Edit difference data:
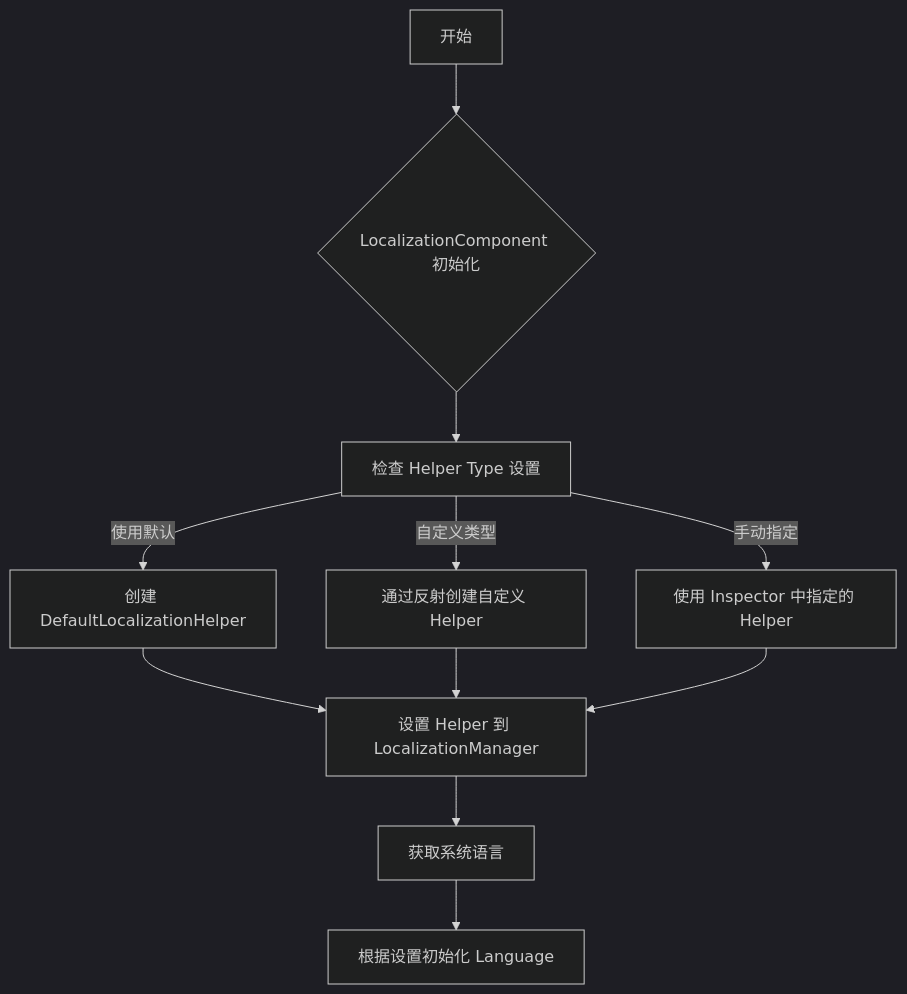
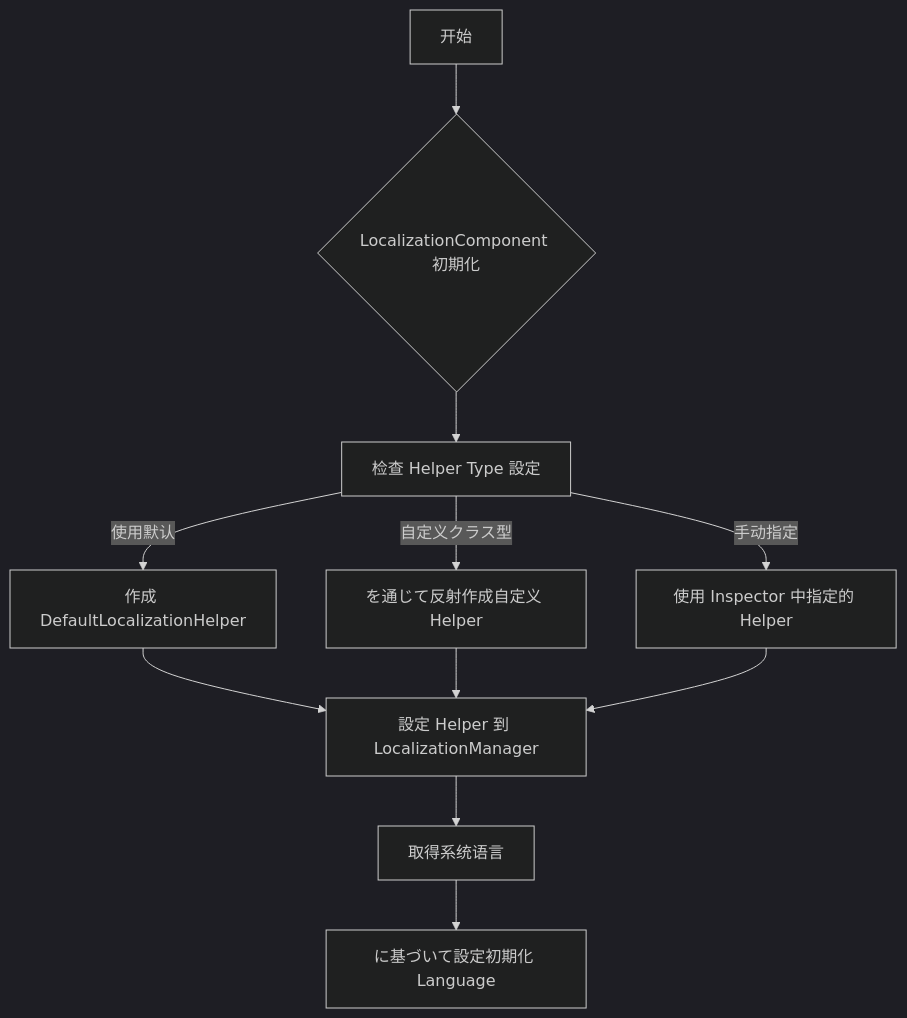
One commit to AlianBlank/GameFrameX.Docs changed the first of 2 diagrams in docs/ja/client/unity/component/localization/07.configuration.md. Above: the diagram before and after it, drawn with Mermaid (dark theme). The commit also changed other lines of this file and 603 other files, not shown here.

````diff
--- a/docs/ja/client/unity/component/localization/07.configuration.md
+++ b/docs/ja/client/unity/component/localization/07.configuration.md
@@ -244,13 +244,13 @@
 ```mermaid
 flowchart TD
-    A[开始] --> B{LocalizationComponent 初始化}
-    B --> C[检查 Helper Type 设置]
-    C -->|使用默认| D[创建 DefaultLocalizationHelper]
-    C -->|自定义类型| E[通过反射创建自定义 Helper]
+    A[开始] --> B{LocalizationComponent 初期化}
+    B --> C[检查 Helper Type 設定]
+    C -->|使用默认| D[作成 DefaultLocalizationHelper]
+    C -->|自定义クラス型| E[を通じて反射作成自定义 Helper]
     C -->|手动指定| F[使用 Inspector 中指定的 Helper]
-    D --> G[设置 Helper 到 LocalizationManager]
+    D --> G[設定 Helper 到 LocalizationManager]
     E --> G
     F --> G
-    G --> H[获取系统语言]
-    H --> I[根据设置初始化 Language]
+    G --> H[取得系统语言]
+    H --> I[に基づいて設定初期化 Language]
 ```
````
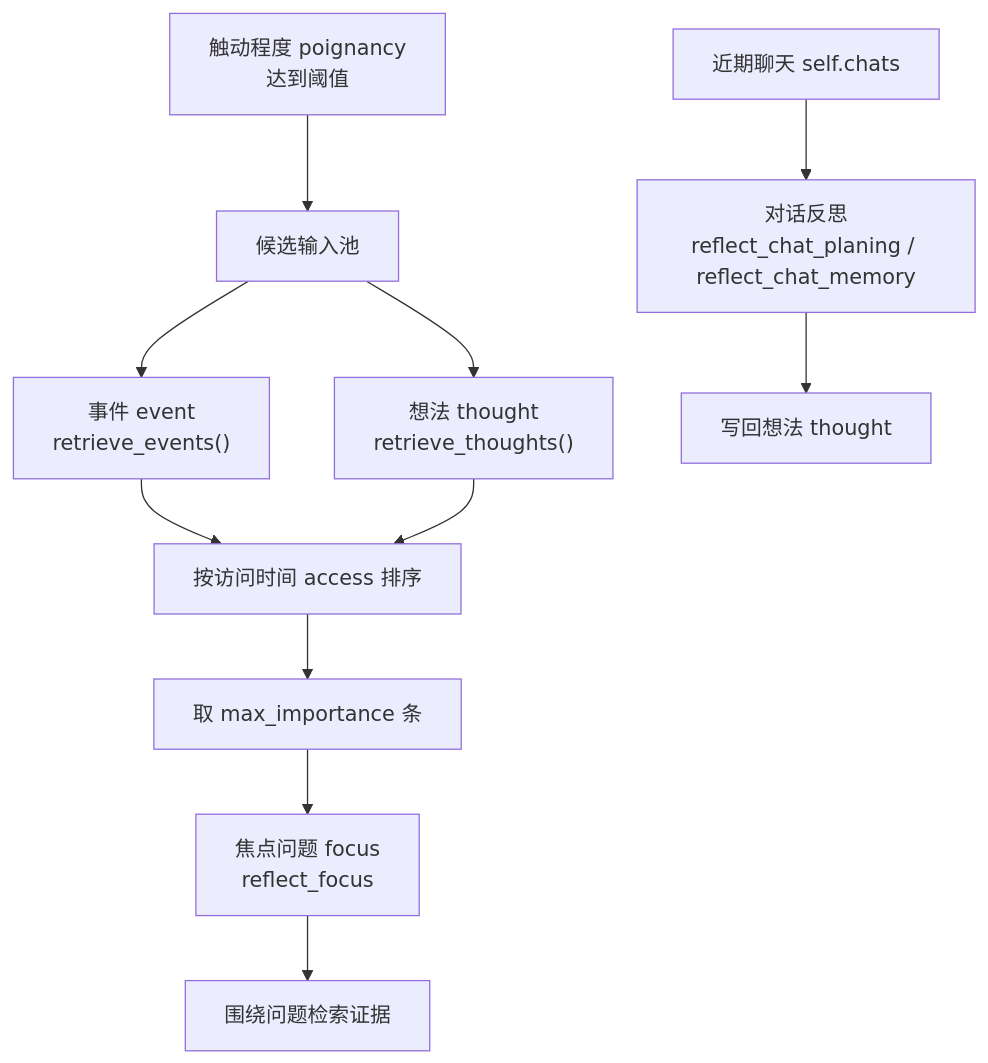
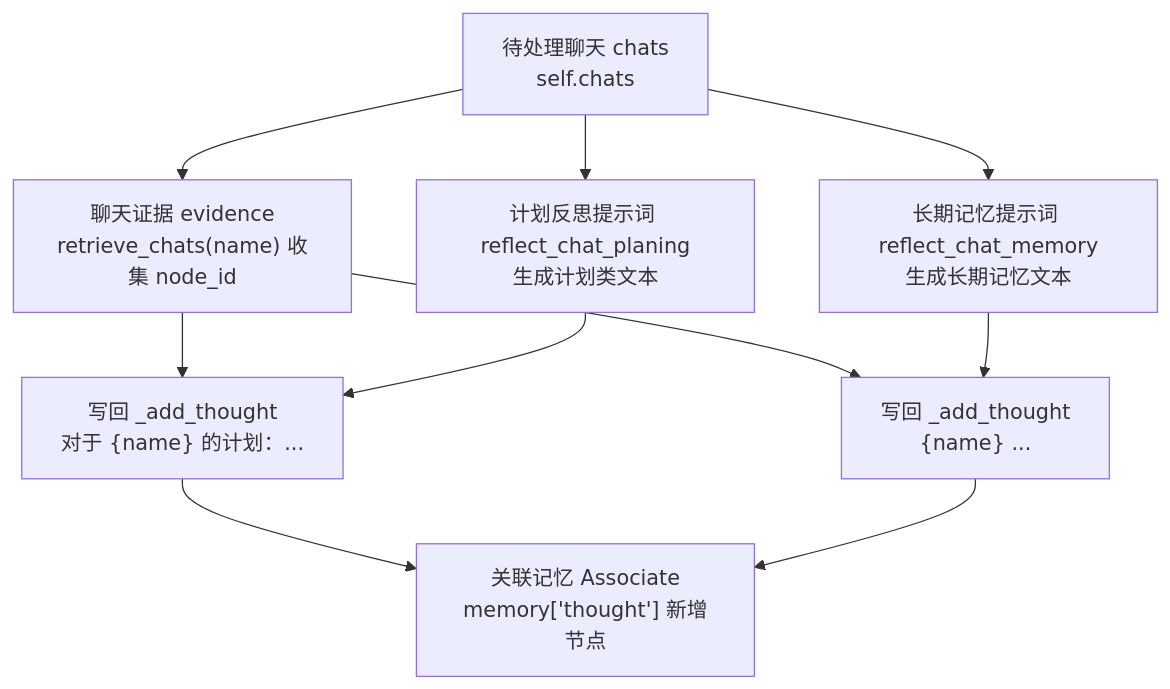
Before and after one commit to tbkken/GenerativeAgentsCN: the third of 3 diagrams in docs/book/manuscript/part_01/chapter_07.md, drawn with Mermaid. The commit also changed other lines of this file and 78 other files, not shown here.

````diff
--- a/docs/book/manuscript/part_01/chapter_07.md
+++ b/docs/book/manuscript/part_01/chapter_07.md
@@ -225,14 +308,12 @@
 ```mermaid
 flowchart TD
-    Trigger["触动程度 poignancy<br/>达到阈值"] --> Pool["候选输入池"]
-    Pool --> Events["事件 event<br/>retrieve_events()"]
-    Pool --> Thoughts["想法 thought<br/>retrieve_thoughts()"]
-    Events --> Sort["按访问时间 access 排序"]
-    Thoughts --> Sort
-    Sort --> Limit["取 max_importance 条"]
-    Limit --> Focus["焦点问题 focus<br/>reflect_focus"]
-
-    Chats["近期聊天 self.chats"] --> ChatReflect["对话反思<br/>reflect_chat_planing / reflect_chat_memory"]
-    ChatReflect --> Thought["写回想法 thought"]
-    Focus --> Evidence["围绕问题检索证据"]
+    Chats["待处理聊天 chats<br/>self.chats"] --> Evidence["聊天证据 evidence<br/>retrieve_chats(name) 收集 node_id"]
+    Chats --> PlanPrompt["计划反思提示词 reflect_chat_planing<br/>生成计划类文本"]
+    Chats --> MemoryPrompt["长期记忆提示词 reflect_chat_memory<br/>生成长期记忆文本"]
+    Evidence --> AddPlan["写回 _add_thought<br/>对于 {name} 的计划：..."]
+    PlanPrompt --> AddPlan
+    Evidence --> AddMemory["写回 _add_thought<br/>{name} ..."]
+    MemoryPrompt --> AddMemory
+    AddPlan --> Associate["关联记忆 Associate<br/>memory['thought'] 新增节点"]
+    AddMemory --> Associate
 ```
````
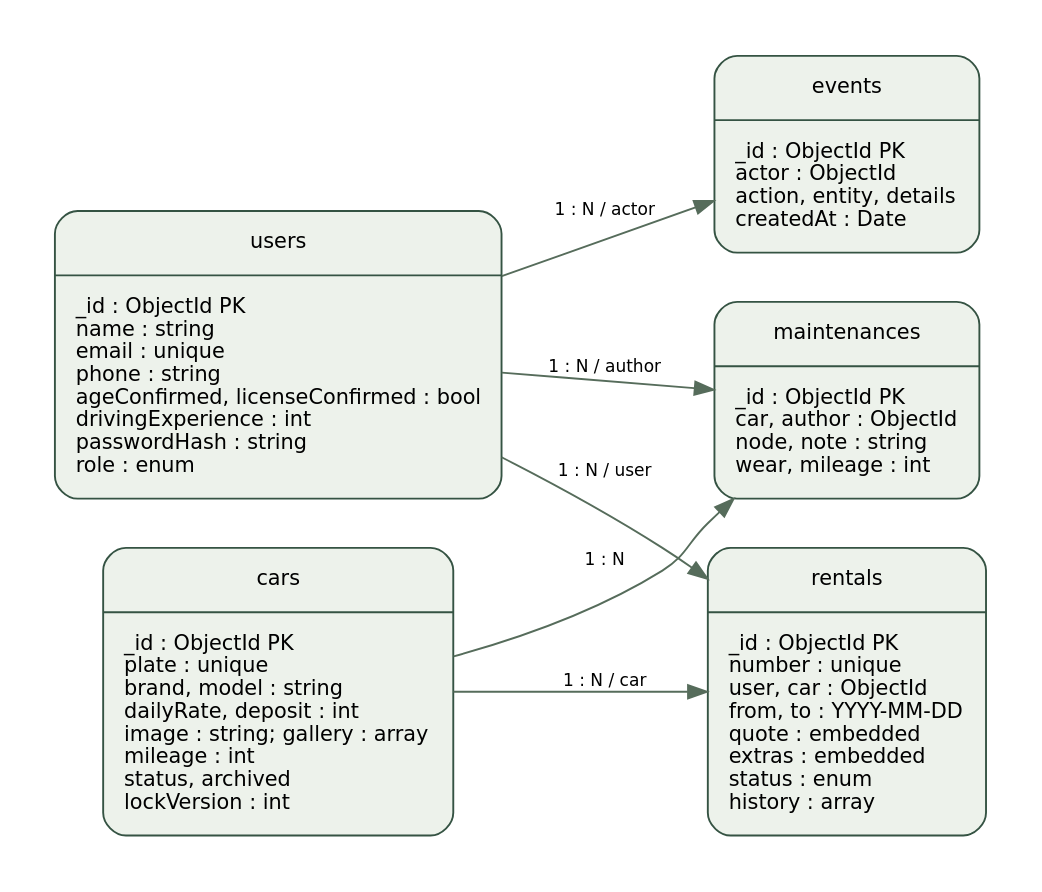
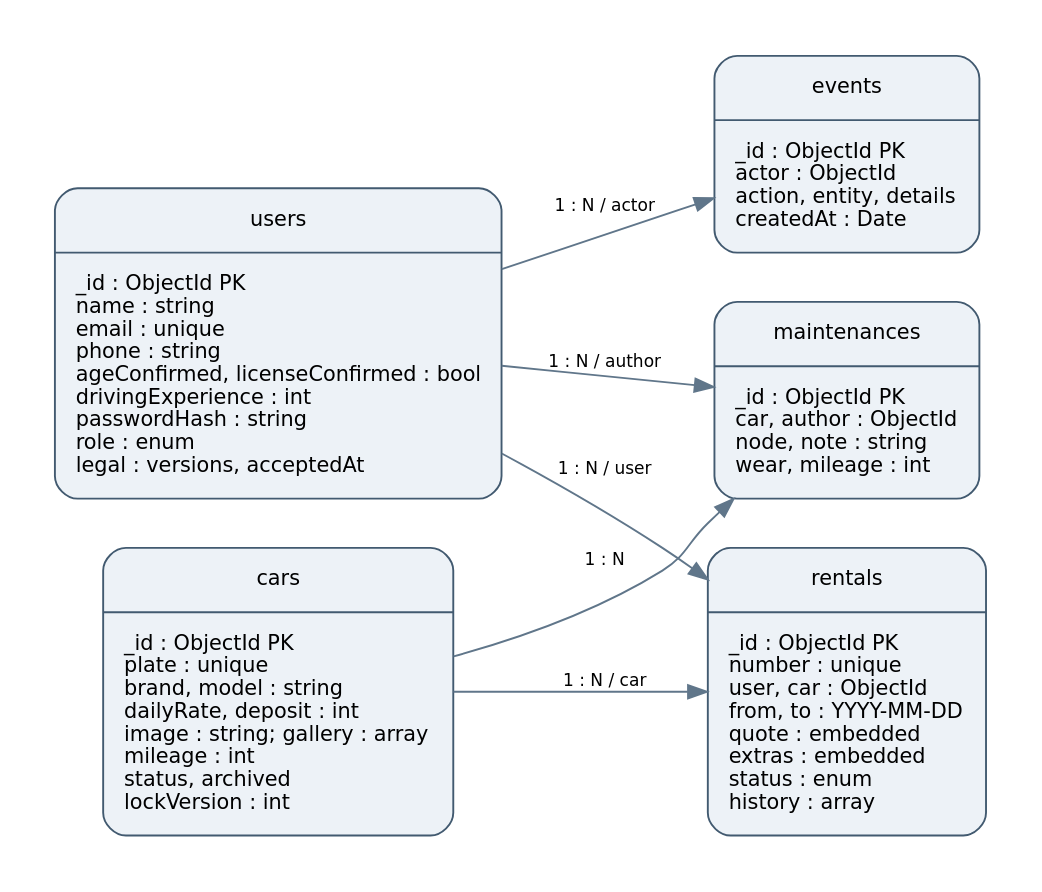
One commit to alexander2007B/cursovaya changed the diagram in docs/diagrams/er.dot. Above: the diagram before and after it, drawn with Graphviz. The commit also changed 124 other files, not shown here.

```diff
--- a/docs/diagrams/er.dot
+++ b/docs/diagrams/er.dot
@@ -1,1 +1,1 @@
-digraph G {graph [fontname="DejaVu Sans",bgcolor="white",pad="0.3",ranksep="0.65",nodesep="0.35"]; node [fontname="DejaVu Sans",fontsize=11,shape=box,style="rounded,filled",fillcolor="#edf2eb",color="#355343",margin="0.15"]; edge [fontname="DejaVu Sans",fontsize=9,color="#566c5b"];rankdir=LR; node[shape=record]; users[label="users|_id : ObjectId PK\lname : string\lemail : unique\lphone : string\lageConfirmed, licenseConfirmed : bool\ldrivingExperience : int\lpasswordHash : string\lrole : enum\l"]; cars[label="cars|_id : ObjectId PK\lplate : unique\lbrand, model : string\ldailyRate, deposit : int\limage : string; gallery : array\lmileage : int\lstatus, archived\llockVersion : int\l"]; rentals[label="rentals|_id : ObjectId PK\lnumber : unique\luser, car : ObjectId\lfrom, to : YYYY-MM-DD\lquote : embedded\lextras : embedded\lstatus : enum\lhistory : array\l"]; maintenance[label="maintenances|_id : ObjectId PK\lcar, author : ObjectId\lnode, note : string\lwear, mileage : int\l"]; events[label="events|_id : ObjectId PK\lactor : ObjectId\laction, entity, details\lcreatedAt : Date\l"]; users->rentals[label="1 : N / user"]; cars->rentals[label="1 : N / car"]; cars->maintenance[label="1 : N"];users->maintenance[label="1 : N / author"];users->events[label="1 : N / actor"];}
+digraph G {graph [fontname="DejaVu Sans",bgcolor="white",pad="0.3",ranksep="0.65",nodesep="0.35"]; node [fontname="DejaVu Sans",fontsize=11,shape=box,style="rounded,filled",fillcolor="#edf2f7",color="#425a70",margin="0.15"]; edge [fontname="DejaVu Sans",fontsize=9,color="#60768a"];rankdir=LR; node[shape=record]; users[label="users|_id : ObjectId PK\lname : string\lemail : unique\lphone : string\lageConfirmed, licenseConfirmed : bool\ldrivingExperience : int\lpasswordHash : string\lrole : enum\llegal : versions, acceptedAt\l"]; cars[label="cars|_id : ObjectId PK\lplate : unique\lbrand, model : string\ldailyRate, deposit : int\limage : string; gallery : array\lmileage : int\lstatus, archived\llockVersion : int\l"]; rentals[label="rentals|_id : ObjectId PK\lnumber : unique\luser, car : ObjectId\lfrom, to : YYYY-MM-DD\lquote : embedded\lextras : embedded\lstatus : enum\lhistory : array\l"]; maintenance[label="maintenances|_id : ObjectId PK\lcar, author : ObjectId\lnode, note : string\lwear, mileage : int\l"]; events[label="events|_id : ObjectId PK\lactor : ObjectId\laction, entity, details\lcreatedAt : Date\l"]; users->rentals[label="1 : N / user"]; cars->rentals[label="1 : N / car"]; cars->maintenance[label="1 : N"];users->maintenance[label="1 : N / author"];users->events[label="1 : N / actor"];}
```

** Work item **
How many lines in the entries above include the string "PlanPrompt"? Give only the number.

** Completed task **
2